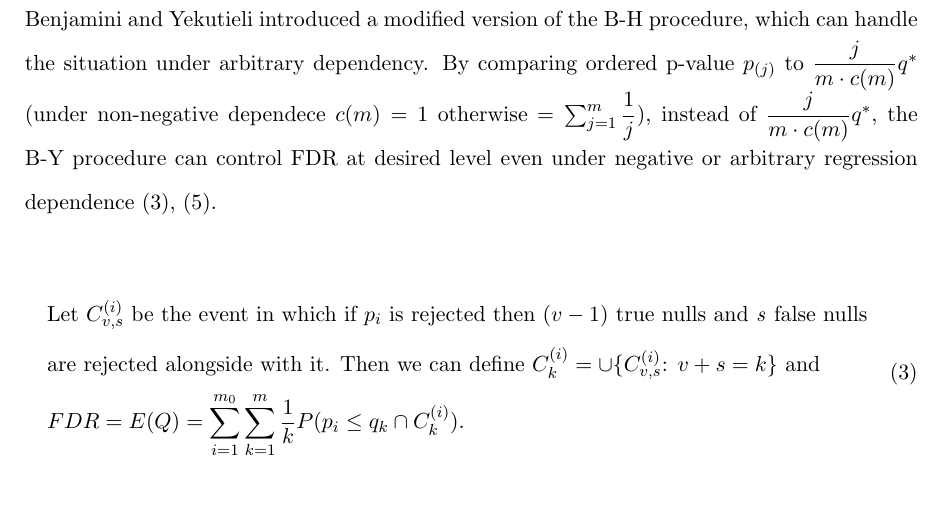
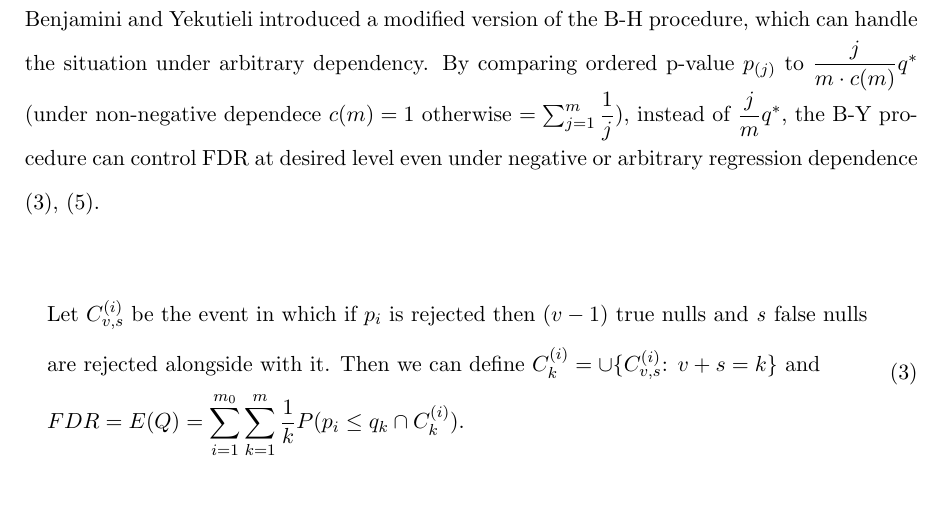
Before and after one commit to naturale0/STAT412_miniproj, a LaTeX document (final_report/final_report.tex): part of page 7 of 10, cut so that both start at the same text. Compiled offline with pdfLaTeX.

Commit message:
fix error

```diff
--- a/final_report/final_report.tex
+++ b/final_report/final_report.tex
@@ -164,7 +164,7 @@ Unlike the Hochberg procedure for FWER control which used hyperbolic form of con
 
 
 \subsection{Benjamini-Yekutieli (B-Y) procedure}
-Benjamini and Yekutieli introduced a modified version of the B-H procedure, which can handle the situation under arbitrary dependency. By comparing ordered p-value $p_{(j)}$ to $\dfrac{j}{m \cdot c(m)}q^*$ (under non-negative dependece $c(m)=1$ otherwise $=\sum_{j=1}^m \dfrac{1}{j}$), instead of $\dfrac{j}{m \cdot c(m)}q^*$, the B-Y procedure can control FDR at desired level even under negative or arbitrary regression dependence (3), (5).
+Benjamini and Yekutieli introduced a modified version of the B-H procedure, which can handle the situation under arbitrary dependency. By comparing ordered p-value $p_{(j)}$ to $\dfrac{j}{m \cdot c(m)}q^*$ (under non-negative dependece $c(m)=1$ otherwise $=\sum_{j=1}^m \dfrac{1}{j}$), instead of $\dfrac{j}{m}q^*$, the B-Y procedure can control FDR at desired level even under negative or arbitrary regression dependence (3), (5).
 
 \begin{equation}
 \begin{aligned}\label{proof-by1}
```
Also changed, not shown: final_report/final_report.pdf, 2 other files.
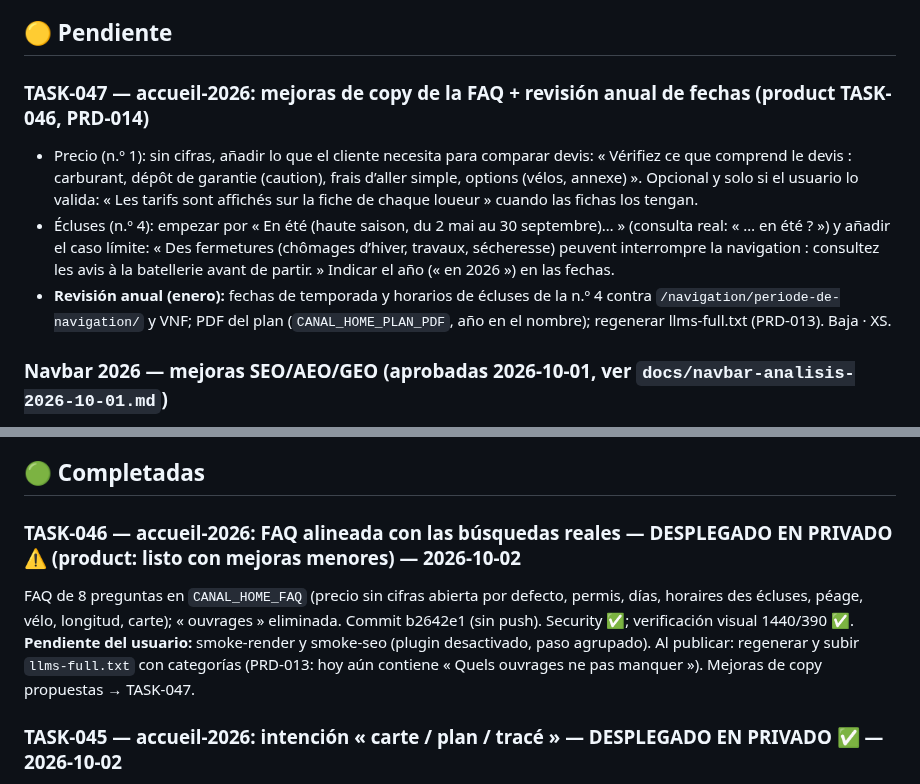
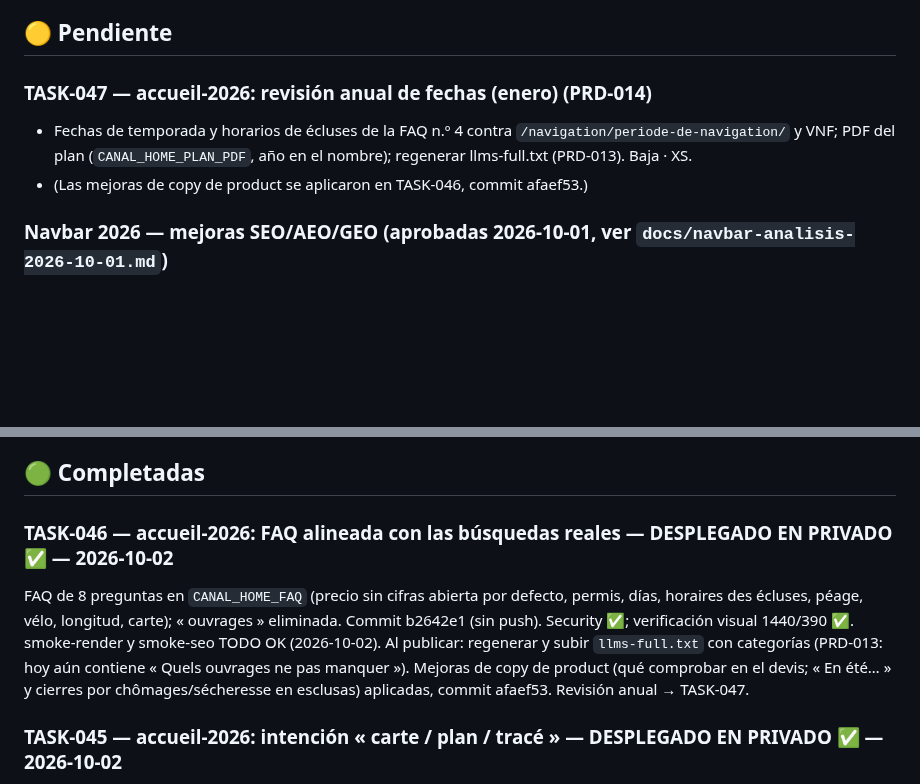
Before and after one commit to Onavarro-francedit/canal_du_midi_new_version, a Markdown page: docs/TASKS.md, 2 parts joined by grey strips. Rendered like a GitHub page; blank space fills up the shorter version.

Commit message:
docs: TASK-046 cerrada ✅, TASK-047 queda como revisión anual
Co-Authored-By: Claude Opus 5.5 (1M context) <noreply@anthropic.com>

```diff
--- a/docs/TASKS.md
+++ b/docs/TASKS.md
@@ -8,16 +8,10 @@ _(Publicar home + carte + ficha: SOLO con orden explícita, TASK-028 / TASK-029b
 
 ## 🟡 Pendiente
 
-### TASK-047 — accueil-2026: mejoras de copy de la FAQ + revisión anual de fechas (product TASK-046, PRD-014)
-- Precio (n.º 1): sin cifras, añadir lo que el cliente necesita para comparar devis: « Vérifiez ce que comprend le
-  devis : carburant, dépôt de garantie (caution), frais d’aller simple, options (vélos, annexe) ». Opcional y solo si
-  el usuario lo valida: « Les tarifs sont affichés sur la fiche de chaque loueur » cuando las fichas los tengan.
-- Écluses (n.º 4): empezar por « En été (haute saison, du 2 mai au 30 septembre)… » (consulta real: « … en été ? ») y
-  añadir el caso límite: « Des fermetures (chômages d’hiver, travaux, sécheresse) peuvent interrompre la navigation :
-  consultez les avis à la batellerie avant de partir. » Indicar el año (« en 2026 ») en las fechas.
-- **Revisión anual (enero):** fechas de temporada y horarios de écluses de la n.º 4 contra
-  `/navigation/periode-de-navigation/` y VNF; PDF del plan (`CANAL_HOME_PLAN_PDF`, año en el nombre); regenerar
-  llms-full.txt (PRD-013). Baja · XS.
+### TASK-047 — accueil-2026: revisión anual de fechas (enero) (PRD-014)
+- Fechas de temporada y horarios de écluses de la FAQ n.º 4 contra `/navigation/periode-de-navigation/` y VNF;
+  PDF del plan (`CANAL_HOME_PLAN_PDF`, año en el nombre); regenerar llms-full.txt (PRD-013). Baja · XS.
+- (Las mejoras de copy de product se aplicaron en TASK-046, commit afaef53.)
 
 ### Navbar 2026 — mejoras SEO/AEO/GEO (aprobadas 2026-10-01, ver `docs/navbar-analisis-2026-10-01.md`)
 **Estado 2026-10-01: TASK-037 a 042 DESPLEGADAS (privadas) Y VERIFICADAS EN PRODUCCIÓN** (carte `?type=hebergement`,
@@ -323,12 +317,12 @@ _(TASK-009 y TASK-010 movidas a 🔴 En curso — Incremento 1)_
 
 ## 🟢 Completadas
 
-### TASK-046 — accueil-2026: FAQ alineada con las búsquedas reales — DESPLEGADO EN PRIVADO ⚠️ (product: listo con mejoras menores) — 2026-10-02
+### TASK-046 — accueil-2026: FAQ alineada con las búsquedas reales — DESPLEGADO EN PRIVADO ✅ — 2026-10-02
 FAQ de 8 preguntas en `CANAL_HOME_FAQ` (precio sin cifras abierta por defecto, permis, días, horaires des écluses,
 péage, vélo, longitud, carte); « ouvrages » eliminada. Commit b2642e1 (sin push). Security ✅; verificación visual
-1440/390 ✅. **Pendiente del usuario:** smoke-render y smoke-seo (plugin desactivado, paso agrupado). Al publicar:
+1440/390 ✅. smoke-render y smoke-seo TODO OK (2026-10-02). Al publicar:
 regenerar y subir `llms-full.txt` con categorías (PRD-013: hoy aún contiene « Quels ouvrages ne pas manquer »).
-Mejoras de copy propuestas → TASK-047.
+Mejoras de copy de product (qué comprobar en el devis; « En été… » y cierres por chômages/sécheresse en esclusas) aplicadas, commit afaef53. Revisión anual → TASK-047.
 
 ### TASK-045 — accueil-2026: intención « carte / plan / tracé » — DESPLEGADO EN PRIVADO ✅ — 2026-10-02
 
```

▶ [Task prompt]:
Please write out all the entries above again exactly as they appear, skipping any images.

▶ [Task response]:
Before and after one commit to naturale0/STAT412_miniproj, a LaTeX document (final_report/final_report.tex): part of page 7 of 10, cut so that both start at the same text. Compiled offline with pdfLaTeX.

Commit message:
fix error

```diff
--- a/final_report/final_report.tex
+++ b/final_report/final_report.tex
@@ -164,7 +164,7 @@ Unlike the Hochberg procedure for FWER control which used hyperbolic form of con
 
 
 \subsection{Benjamini-Yekutieli (B-Y) procedure}
-Benjamini and Yekutieli introduced a modified version of the B-H procedure, which can handle the situation under arbitrary dependency. By comparing ordered p-value $p_{(j)}$ to $\dfrac{j}{m \cdot c(m)}q^*$ (under non-negative dependece $c(m)=1$ otherwise $=\sum_{j=1}^m \dfrac{1}{j}$), instead of $\dfrac{j}{m \cdot c(m)}q^*$, the B-Y procedure can control FDR at desired level even under negative or arbitrary regression dependence (3), (5).
+Benjamini and Yekutieli introduced a modified version of the B-H procedure, which can handle the situation under arbitrary dependency. By comparing ordered p-value $p_{(j)}$ to $\dfrac{j}{m \cdot c(m)}q^*$ (under non-negative dependece $c(m)=1$ otherwise $=\sum_{j=1}^m \dfrac{1}{j}$), instead of $\dfrac{j}{m}q^*$, the B-Y procedure can control FDR at desired level even under negative or arbitrary regression dependence (3), (5).
 
 \begin{equation}
 \begin{aligned}\label{proof-by1}
```
Also changed, not shown: final_report/final_report.pdf, 2 other files.
Before and after one commit to Onavarro-francedit/canal_du_midi_new_version, a Markdown page: docs/TASKS.md, 2 parts joined by grey strips. Rendered like a GitHub page; blank space fills up the shorter version.

Commit message:
docs: TASK-046 cerrada ✅, TASK-047 queda como revisión anual
Co-Authored-By: Claude Opus 5.5 (1M context) <noreply@anthropic.com>

```diff
--- a/docs/TASKS.md
+++ b/docs/TASKS.md
@@ -8,16 +8,10 @@ _(Publicar home + carte + ficha: SOLO con orden explícita, TASK-028 / TASK-029b
 
 ## 🟡 Pendiente
 
-### TASK-047 — accueil-2026: mejoras de copy de la FAQ + revisión anual de fechas (product TASK-046, PRD-014)
-- Precio (n.º 1): sin cifras, añadir lo que el cliente necesita para comparar devis: « Vérifiez ce que comprend le
-  devis : carburant, dépôt de garantie (caution), frais d’aller simple, options (vélos, annexe) ». Opcional y solo si
-  el usuario lo valida: « Les tarifs sont affichés sur la fiche de chaque loueur » cuando las fichas los tengan.
-- Écluses (n.º 4): empezar por « En été (haute saison, du 2 mai au 30 septembre)… » (consulta real: « … en été ? ») y
-  añadir el caso límite: « Des fermetures (chômages d’hiver, travaux, sécheresse) peuvent interrompre la navigation :
-  consultez les avis à la batellerie avant de partir. » Indicar el año (« en 2026 ») en las fechas.
-- **Revisión anual (enero):** fechas de temporada y horarios de écluses de la n.º 4 contra
-  `/navigation/periode-de-navigation/` y VNF; PDF del plan (`CANAL_HOME_PLAN_PDF`, año en el nombre); regenerar
-  llms-full.txt (PRD-013). Baja · XS.
+### TASK-047 — accueil-2026: revisión anual de fechas (enero) (PRD-014)
+- Fechas de temporada y horarios de écluses de la FAQ n.º 4 contra `/navigation/periode-de-navigation/` y VNF;
+  PDF del plan (`CANAL_HOME_PLAN_PDF`, año en el nombre); regenerar llms-full.txt (PRD-013). Baja · XS.
+- (Las mejoras de copy de product se aplicaron en TASK-046, commit afaef53.)
 
 ### Navbar 2026 — mejoras SEO/AEO/GEO (aprobadas 2026-10-01, ver `docs/navbar-analisis-2026-10-01.md`)
 **Estado 2026-10-01: TASK-037 a 042 DESPLEGADAS (privadas) Y VERIFICADAS EN PRODUCCIÓN** (carte `?type=hebergement`,
@@ -323,12 +317,12 @@ _(TASK-009 y TASK-010 movidas a 🔴 En curso — Incremento 1)_
 
 ## 🟢 Completadas
 
-### TASK-046 — accueil-2026: FAQ alineada con las búsquedas reales — DESPLEGADO EN PRIVADO ⚠️ (product: listo con mejoras menores) — 2026-10-02
+### TASK-046 — accueil-2026: FAQ alineada con las búsquedas reales — DESPLEGADO EN PRIVADO ✅ — 2026-10-02
 FAQ de 8 preguntas en `CANAL_HOME_FAQ` (precio sin cifras abierta por defecto, permis, días, horaires des écluses,
 péage, vélo, longitud, carte); « ouvrages » eliminada. Commit b2642e1 (sin push). Security ✅; verificación visual
-1440/390 ✅. **Pendiente del usuario:** smoke-render y smoke-seo (plugin desactivado, paso agrupado). Al publicar:
+1440/390 ✅. smoke-render y smoke-seo TODO OK (2026-10-02). Al publicar:
 regenerar y subir `llms-full.txt` con categorías (PRD-013: hoy aún contiene « Quels ouvrages ne pas manquer »).
-Mejoras de copy propuestas → TASK-047.
+Mejoras de copy de product (qué comprobar en el devis; « En été… » y cierres por chômages/sécheresse en esclusas) aplicadas, commit afaef53. Revisión anual → TASK-047.
 
 ### TASK-045 — accueil-2026: intención « carte / plan / tracé » — DESPLEGADO EN PRIVADO ✅ — 2026-10-02
 
```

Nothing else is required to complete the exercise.